If you do have excess stock, it’s often much easier to mark it down marginally (say 25%) while sales are better, than it is waiting and the stock building up over seasonal sales cycles. If the stock isn’t moved, it often means that these items need to be discounted much further than normal (say 50%-75%) in order to move the stock during a sale, due to value perception compared to other stock.
Again, reducing excess stock frees up capital and keeps your store fresh with new products, helping you to make better decisions in the future.
While everyone is in a mad rush buying gifts, annual events allow you to capitalise on the season, trends and the marketing of bigger brands.
Hosting sales during this time also gives you an excuse to have a sale or advertise your store to customers, rather than simply annoying them with endless messages of the same content.
If you advertise a sale, do it properly
If you make the effort to advertise your sale (and you should), it’s important not to damage your brand by offering weak discounts on products. Having 5% or 10% off an item is hardly worth advertising a sale for. If you need to reduce items, simply mark them down – don’t create a sale – as hosting a sale for a measly 10% off is likely to insult your customers.
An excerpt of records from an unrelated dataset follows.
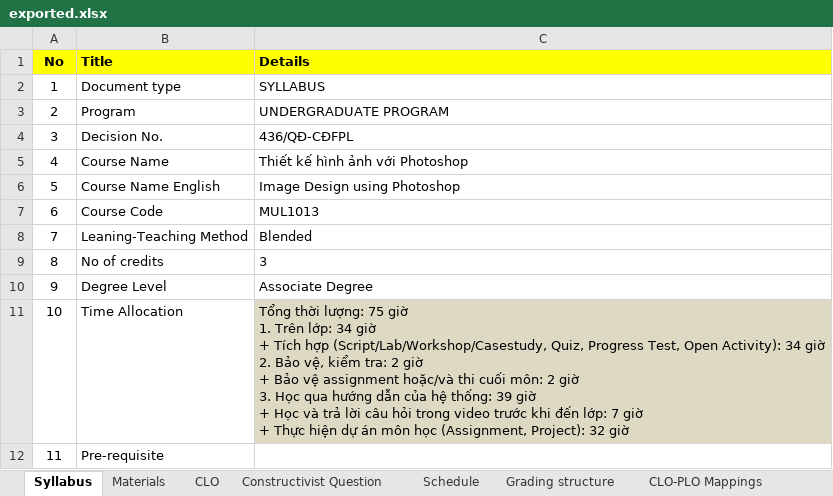
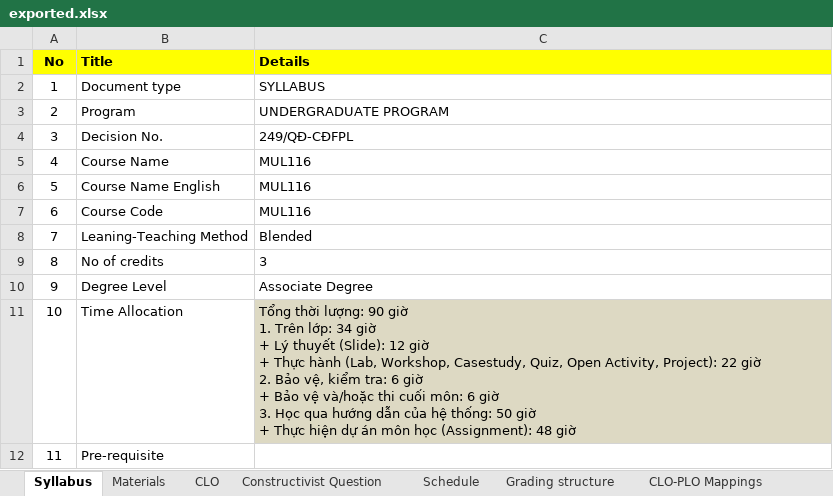
Before and after one commit to chuquan22/CurriculumManagementSystem_BE, an Excel workbook: CurriculumManagementSystemWebAPI/exported.xlsx, sheet Syllabus, drawn as a sheet; only a part is shown; values as stored, in another font and other column widths than the file's, no borders; ↵ is a line break in a cell; the diff covers the shown part only; the diff names each change by its address in the sheet, - before the commit and + after, or states it on an @@ line.

```diff
--- a/CurriculumManagementSystemWebAPI/exported.xlsx (sheet Syllabus)
+++ b/CurriculumManagementSystemWebAPI/exported.xlsx (sheet Syllabus)
-C4 (Details): 436/QĐ-CĐFPL
+C4 (Details): 249/QĐ-CĐFPL
-C5 (Details): Thiết kế hình ảnh với Photoshop
+C5 (Details): MUL116
-C6 (Details): Image Design using Photoshop
+C6 (Details): MUL116
-C7 (Details): MUL1013
+C7 (Details): MUL116
-C11 (Details): …thời lượng: 75 giờ ↵ 1. Trên lớp: 34 giờ ↵ + Tích hợp (Script/Lab/Workshop/Casestudy, Quiz, Progress Test, Open Activity): 34 giờ ↵ 2. Bảo vệ, kiểm tra: 2 giờ ↵ + Bảo vệ assignment hoặc/và thi cuối môn: 2 giờ ↵ 3. Học qua hướng dẫn của hệ thống: 39 giờ ↵ + Học và trả lời câu hỏi trong video trước khi đến lớp: 7 giờ ↵ + Thực hiện dự án môn học (Assignment, Project): 32 giờ
+C11 (Details): …thời lượng: 90 giờ ↵ 1. Trên lớp: 34 giờ ↵ + Lý thuyết (Slide): 12 giờ ↵ + Thực hành (Lab, Workshop, Casestudy, Quiz, Open Activity, Project): 22 giờ ↵ 2. Bảo vệ, kiểm tra: 6 giờ ↵ + Bảo vệ và/hoặc thi cuối môn: 6 giờ ↵ 3. Học qua hướng dẫn của hệ thống: 50 giờ ↵ + Thực hiện dự án môn học (Assignment): 48 giờ
```
Also changed, not shown: 5 edited cells elsewhere in this sheet, sheet Grading structure, sheet Schedule, sheet Materials, sheet CLO, 3 other files.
Of course, if you have high ticket items there is an exception to this rule. 10% off a $5,000 item is worthy of mentioning, but 10% off a $100 item isn’t worth advertising to your entire audience.
Types of sales
Depending on the objective you’ve chosen to run a sale for, certain types of sales will work better than others. To get you started with a few ideas, here are some of the most common:
- buy one, get one free/half price/30% off etc.
- bundle package (buy 3 items for $100 – usually $40 each)
- VIP discount
- Membership discount
- Club association discount (member of a related club outside of your business)
Don’t become reliant
While sales can be useful, having regular sales can diminish their effect, as well as your brand. Dont’ fall into the trap of having sales an essential part of your business. A number retailers fall into this trap, then have to spend considerable effort in building up their brand again.
Your market shouldn’t come to expect to pay the sale price, and your business shouldn’t survive on the running of sales. If customers come to expect products to be at a reduced rate, it’ll make it hard to generate attention for your sales and devalue the integrity of your product prices and value.
Remember that sales should be an added tool to entice customers and keep your business flowing, not something that your business relies on in order to turnover sales.
Invite your customers
If you’ve ever organised a party, you’ll know that if you don’t invite people, no one will come! The same applies to retail sales. Don’t expect that just because you have a sale, that customers will know about it. You need to notify your customers (or customer segment) by:
- Store signage
- Website banners/graphics/text
- Social Media, and
- Advertising (online, radio, print, TV)
Remind customers as the sale comes to a close, but ensure you’re still engaging customers, rather than simply annoying them (check your stats such as open rates, and click through rates of emails to determine this).
No one likes to miss out on a deal. Creating scarcity is a great way to help put pressure on a buying decision. If you run a sale, only run it for a limited time, through an exclusive offer, or double down by creating a sale with a limited product line.
If you keep your store looking fresh and new, this will also help to make your customers feel the need to come back regularly to see new stock, or avoiding missing out.
Running a successful retail sale can be a fantastic way to increase sales, keep cash flowing, engage existing customers, and obtain new ones. It is important however, that you have a solid understanding of your audience, your metrics, your strategy and your objectives to having a sale, so you maintain your brand, reach new customers and increase your profits!